That is not to say that the skeptics have not aired their opinions regarding the subject of the Derrider Roadkill. These observations include the official statement by the Louisiana Department of Wildlife and Fisheries whose representatives, after studying the photographs for a negligible amount of time, came to the dubious conclusion that the animal depicted in the photographs was nothing more than your average Pomeranian dog.
Almost four years after the photographs were taken, independent researcher Roy Young became intrigued by the images and began an investigation of his own. Young surmised that the animal depicted in these photographs may actually have been a biological example of what the Cajuns have for years referred to in their folklore as the “Loup Garou” or the Cajun werewolf. Legends of this beast date back to the first Spanish settlers to the area and have also been associated with the Skunk Ape and the legendary Honey Island Swamp Monster.
Young was said to have obtained further evidence of the creature’s reality in the form of pieces of what were purported to be the beast”s skeleton. These bone fragments were reported to have come from an anonymous man who hailed from Lake Charles, Louisiana.
As encouraging as the arrival of this evidence initially seemed, it now appears to be unlikely that the remains Young received were authentic, as a dermal ridge expert who examined the bones claimed that they were definitely canine in organ.
This has led some researchers to conclude that the Lake Charles specimens are either the product of a hoax or that the man who gathered them (admittedly after the animal had decomposed) had unwittingly stumbled upon the carcass of a wild dog in the same general area.
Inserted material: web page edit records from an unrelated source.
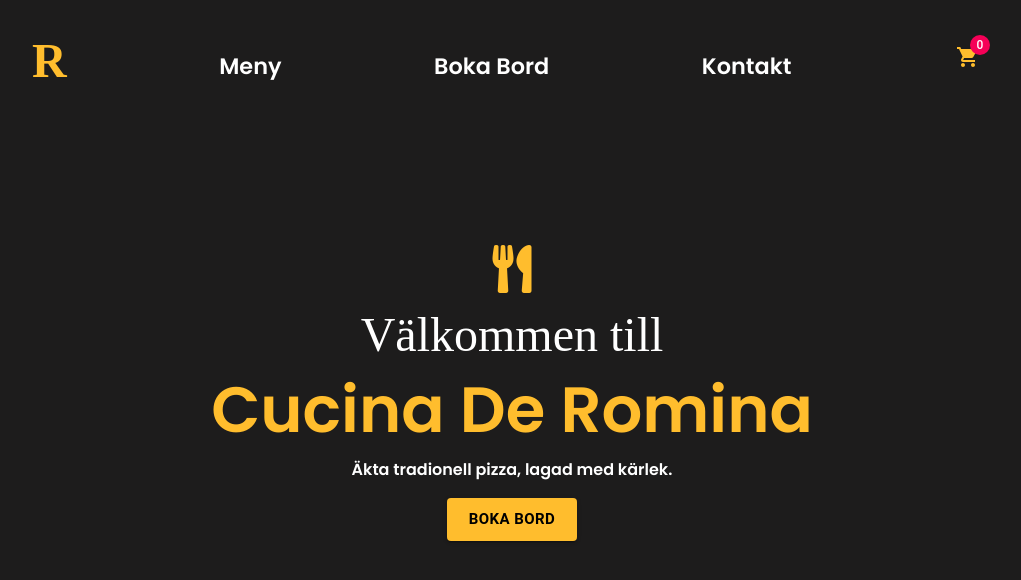
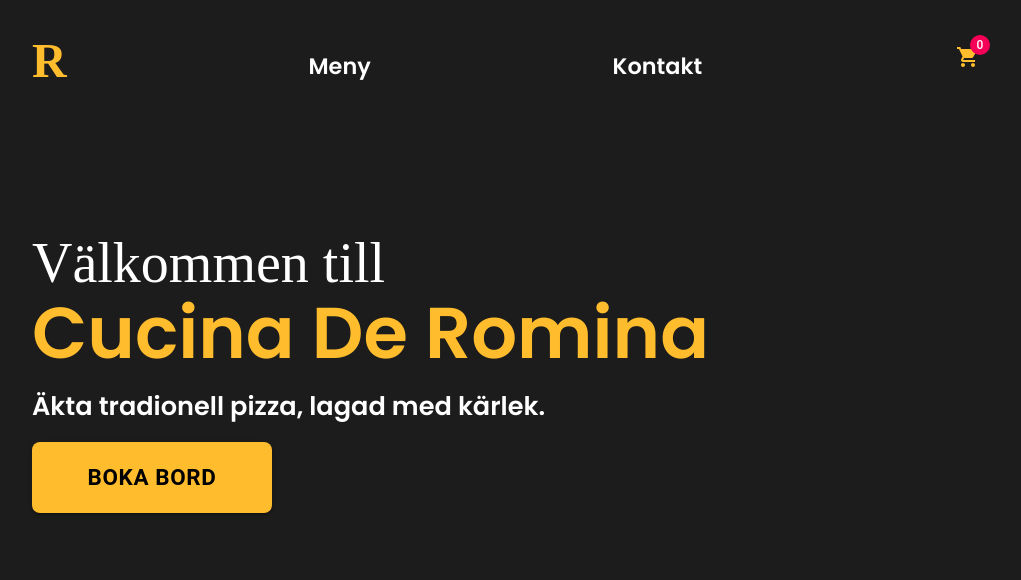
Before and after one commit to HampusJohnOlausson/react-shop, a React (Create React App) app: page / in a window 1280 px wide. Shown: the top 580 px of the page, without its empty margins (128-1149 px from the left). Built offline with nearby package versions, Linux system fonts and the light colour scheme.

Commit message:
clean up

```diff
--- a/src/Components/Main.tsx
+++ b/src/Components/Main.tsx
@@ -3,11 +3,11 @@ import { Route, Switch } from 'react-router';
 import Checkout from './Cart/Checkout';
 import ContactPage from './Contact/ContactPage';
 import MenuPage from './ProductMenu/MenuPage';
-import ProductItem from './ProductMenu/ProductItem';
-import ReservationPage from './Reservation/ReservationPage';
+import SpecificProduct from './ProductMenu/SpecificProduct';
 import Start from './Start'
 
 const Main = () => {
+
 
     return (
       <div>
@@ -18,9 +18,6 @@ const Main = () => {
           <Route path="/menu">
             <MenuPage />
           </Route>
-          <Route path="/reservation">
-            <ReservationPage />
-          </Route>
           <Route path="/contact">
             <ContactPage />
           </Route>
@@ -28,7 +25,7 @@ const Main = () => {
             <Checkout />
           </Route>
           <Route path={"/productItem/:id"}>
-              <ProductItem/>
+            <SpecificProduct/>
           </Route>
         </Switch>
       </div>
--- a/src/Components/Navbar.tsx
+++ b/src/Components/Navbar.tsx
@@ -58,9 +58,6 @@ const Navbar = () => {
               <Link to="/menu" className={classes.link}>
                 <li style={{ marginTop: "1rem" }}>Meny</li>
               </Link>
-              <Link to="/reservation" className={classes.link}>
-                <li style={{ marginTop: "1rem" }}>Boka Bord</li>
-              </Link>
               <Link to="/contact" className={classes.link}>
                 <li style={{ marginTop: "1rem" }}>Kontakt</li>
               </Link>
--- a/src/Components/ProductMenu/ProductCard.tsx
+++ b/src/Components/ProductMenu/ProductCard.tsx
@@ -63,7 +63,7 @@ const ProductCard = (props: Props) =>{
 
     return (
       <div>
-        <Link to={"/productItem/:id"} key={props.product.id}>
+        <Link to={`/productItem/${props.product.id}`} key={props.product.id}>
           <div className={classes.productContainer}>
             <img src={props.product.image} alt="" className={classes.image} />
             <h4 className={classes.title}>{props.product.title}</h4>
--- a/src/Components/ProductMenu/ProductItem.tsx
+++ /dev/null
@@ -1,20 +0,0 @@
-import React, { useContext } from 'react'
-import { useRouteMatch } from 'react-router';
-import { ProductContext } from '../../Contexts/ProductContext'
-import { Product } from '../../ProductData';
-
-const ProductItem = () => {
-
-    // const matchId = useRouteMatch<{ id: number }>();
-    const productContext = useContext(ProductContext);
-
-    // let getSpecificProduct = productContext.products.find((product) => product.title === matchId.params.id);
-    return (
-      <div>
-        <div className="specificProductContainer">{
-        }</div>
-      </div>
-    );
-}
-
-export default ProductItem
--- /dev/null
+++ b/src/Components/ProductMenu/SpecificProduct.tsx
@@ -0,0 +1,14 @@
+import React from 'react'
+
+const SpecificProduct = () => {
+
+    return (
+      <div>
+        <div className="specificProductContainer">
+          <li style={{color: 'white'}}>{}</li>
+        </div>
+      </div>
+    );
+}
+
+export default SpecificProduct
--- a/src/Components/Reservation/ReservationPage.tsx
+++ /dev/null
@@ -1,11 +0,0 @@
-import React from 'react'
-
-const ReservationPage = () => {
-    return (
-        <div>
-            <h2>Boka bord</h2>
-        </div>
-    )
-}
-
-export default ReservationPage
--- a/src/Components/Start.tsx
+++ b/src/Components/Start.tsx
@@ -6,37 +6,38 @@ const useStyles = makeStyles((theme) => ({
     minHeight: "85vh",
     color: "#FFBD2D",
     display: "flex",
-    justifyContent: "center",
+    justifyContent: "flex-start",
     alignItems: "center",
   },
   heroContainer: {
     display: "flex",
     flexDirection: "column",
     justifyContent: "center",
-    textAlign: "center",
-    marginBottom: '8rem',
-  },
-  icon: {
-    fontSize: "3rem",
+    margin: "0rem 0rem 10rem 10rem",
   },
   welcomeText: {
     fontFamily: "Yellowtail, cursive",
     color: "#fff",
-    fontSize: "3rem",
+    fontSize: "3.5rem",
     fontWeight: "normal",
+    marginBottom: "-1rem",
   },
   heroTitle: {
-    fontSize: "4rem",
+    fontSize: "4.5rem",
   },
   underText: {
+    fontSize: "1.6rem",
     fontWeight: "normal",
     color: "#fff",
   },
   button: {
     background: "#FFBD2D",
     color: "black",
-    margin: "1rem",
-    alignSelf: "center",
+    width: "15rem",
+    margin: "1rem 0rem",
+    borderRadius: '.5rem',
+    padding: "1rem 2rem",
+    fontSize: "1.4rem",
     fontWeight: "bold",
     "&:hover": {
       background: "#D0920A",
@@ -51,9 +52,6 @@ const Start = () => {
     return (
       <main className={classes.root}>
         <div className={classes.heroContainer}>
-          <h3 className={classes.icon}>
-            <i className="fas fa-utensils"></i>
-          </h3>
           <h3 className={classes.welcomeText}>Välkommen till</h3>
           <h1 className={classes.heroTitle}>Cucina De Romina</h1>
           <h4 className={classes.underText}>
--- a/src/ProductData.tsx
+++ b/src/ProductData.tsx
@@ -1,5 +1,5 @@
 export interface Product {
-  id: number,
+  id: string,
   image: string;
   title: string;
   description: string;
@@ -9,7 +9,7 @@ export interface Product {
 
 export const ProductData: Product[] = [
   {
-    id: 1,
+    id: '1',
     image:
       "https://images.unsplash.com/photo-1604068549290-dea0e4a305ca?ixid=MXwxMjA3fDB8MHxwaG90by1wYWdlfHx8fGVufDB8fHw%3D&ixlib=rb-1.2.1&auto=format&fit=crop&w=1567&q=80",
     title: "Pizza Margarita",
@@ -18,7 +18,7 @@ export const ProductData: Product[] = [
     size: 0,
   },
   {
-    id: 2,
+    id: '2',
     image:
       "https://images.unsplash.com/photo-1604068549290-dea0e4a305ca?ixid=MXwxMjA3fDB8MHxwaG90by1wYWdlfHx8fGVufDB8fHw%3D&ixlib=rb-1.2.1&auto=format&fit=crop&w=1567&q=80",
     title: "Pizza Margarita",
@@ -27,7 +27,7 @@ export const ProductData: Product[] = [
     size: 0,
   },
   {
-    id: 3,
+    id: '3',
     image:
       "https://images.unsplash.com/photo-1604068549290-dea0e4a305ca?ixid=MXwxMjA3fDB8MHxwaG90by1wYWdlfHx8fGVufDB8fHw%3D&ixlib=rb-1.2.1&auto=format&fit=crop&w=1567&q=80",
     title: "Pizza Margarita",
@@ -36,7 +36,7 @@ export const ProductData: Product[] = [
     size: 0,
   },
   {
-    id: 4,
+    id: '4',
     image:
       "https://images.unsplash.com/photo-1604068549290-dea0e4a305ca?ixid=MXwxMjA3fDB8MHxwaG90by1wYWdlfHx8fGVufDB8fHw%3D&ixlib=rb-1.2.1&auto=format&fit=crop&w=1567&q=80",
     title: "Pizza Margarita",
@@ -45,7 +45,7 @@ export const ProductData: Product[] = [
     size: 0,
   },
   {
-    id: 5,
+    id:'5',
     image:
       "https://images.unsplash.com/photo-1604068549290-dea0e4a305ca?ixid=MXwxMjA3fDB8MHxwaG90by1wYWdlfHx8fGVufDB8fHw%3D&ixlib=rb-1.2.1&auto=format&fit=crop&w=1567&q=80",
     title: "Pizza Margarita",
@@ -54,7 +54,7 @@ export const ProductData: Product[] = [
     size: 0,
   },
   {
-    id: 6,
+    id: '6',
     image:
       "https://images.unsplash.com/photo-1604068549290-dea0e4a305ca?ixid=MXwxMjA3fDB8MHxwaG90by1wYWdlfHx8fGVufDB8fHw%3D&ixlib=rb-1.2.1&auto=format&fit=crop&w=1567&q=80",
     title: "Pizza Margarita",
@@ -63,7 +63,7 @@ export const ProductData: Product[] = [
     size: 0,
   },
   {
-    id: 7,
+    id:' 7',
     image:
       "https://images.unsplash.com/photo-1604068549290-dea0e4a305ca?ixid=MXwxMjA3fDB8MHxwaG90by1wYWdlfHx8fGVufDB8fHw%3D&ixlib=rb-1.2.1&auto=format&fit=crop&w=1567&q=80",
     title: "Pizza Margarita",
@@ -72,7 +72,7 @@ export const ProductData: Product[] = [
     size: 0,
   },
   {
-    id: 8,
+    id: '8',
     image:
       "https://images.unsplash.com/photo-1604068549290-dea0e4a305ca?ixid=MXwxMjA3fDB8MHxwaG90by1wYWdlfHx8fGVufDB8fHw%3D&ixlib=rb-1.2.1&auto=format&fit=crop&w=1567&q=80",
     title: "Pizza Margarita",
@@ -81,7 +81,7 @@ export const ProductData: Product[] = [
     size: 0,
   },
   {
-    id: 9,
+    id: '9',
     image:
       "https://images.unsplash.com/photo-1604068549290-dea0e4a305ca?ixid=MXwxMjA3fDB8MHxwaG90by1wYWdlfHx8fGVufDB8fHw%3D&ixlib=rb-1.2.1&auto=format&fit=crop&w=1567&q=80",
     title: "Pizza Margarita",
@@ -90,7 +90,7 @@ export const ProductData: Product[] = [
     size: 0,
   },
   {
-    id: 10,
+    id: '10',
     image:
       "https://images.unsplash.com/photo-1604068549290-dea0e4a305ca?ixid=MXwxMjA3fDB8MHxwaG90by1wYWdlfHx8fGVufDB8fHw%3D&ixlib=rb-1.2.1&auto=format&fit=crop&w=1567&q=80",
     title: "Pizza Margarita",
@@ -99,7 +99,7 @@ export const ProductData: Product[] = [
     size: 0,
   },
   {
-    id: 11,
+    id: '11',
     image:
       "https://images.unsplash.com/photo-1604068549290-dea0e4a305ca?ixid=MXwxMjA3fDB8MHxwaG90by1wYWdlfHx8fGVufDB8fHw%3D&ixlib=rb-1.2.1&auto=format&fit=crop&w=1567&q=80",
     title: "Pizza Margarita",
@@ -108,7 +108,7 @@ export const ProductData: Product[] = [
     size: 0,
   },
   {
-    id: 12,
+    id: '12',
     image:
       "https://images.unsplash.com/photo-1604068549290-dea0e4a305ca?ixid=MXwxMjA3fDB8MHxwaG90by1wYWdlfHx8fGVufDB8fHw%3D&ixlib=rb-1.2.1&auto=format&fit=crop&w=1567&q=80",
     title: "Pizza Margarita",
--- a/src/Sass/Navbar.scss
+++ /dev/null
@@ -1,31 +0,0 @@
-.root{
-    min-height: 15vh;
-    display: flex;
-    flex-direction: row,;
-    justify-content: center;
-    align-items: center;
-}
-.nav{
-    width: 75%;
-}
-.list{
-    width: 100%;
-    display: flex;
-    justify-content: space-between;
-    list-style: none;
-    font-size: 1.4rem;
-}
-.home{
-    font-family: Yellowtail, cursive;
-    color: #FFBD2D;
-    font-weight: bold;
-    font-size: 3rem;
-}
-.icon{
-    font-size: 2.5rem;
-    cursor: pointer;
-}
-.link {
-    text-decoration: none;
-    color: #fff;
-}
```
Also changed, not shown: src/Sass/Item.scss (deleted, +0 -45 lines), src/Sass/cart.scss (deleted).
Plans for the DNA testing of these remains are anticipated for the near future.
The lack of definitive answers notwithstanding, Young, along with numerous other fortean researchers, remain convinced that the corpse found rotting on the side of Highway 12 — and fortunately captured in Mullin’s extraordinary photographs — is one of the most significant cryptozoological finds of the 20th century.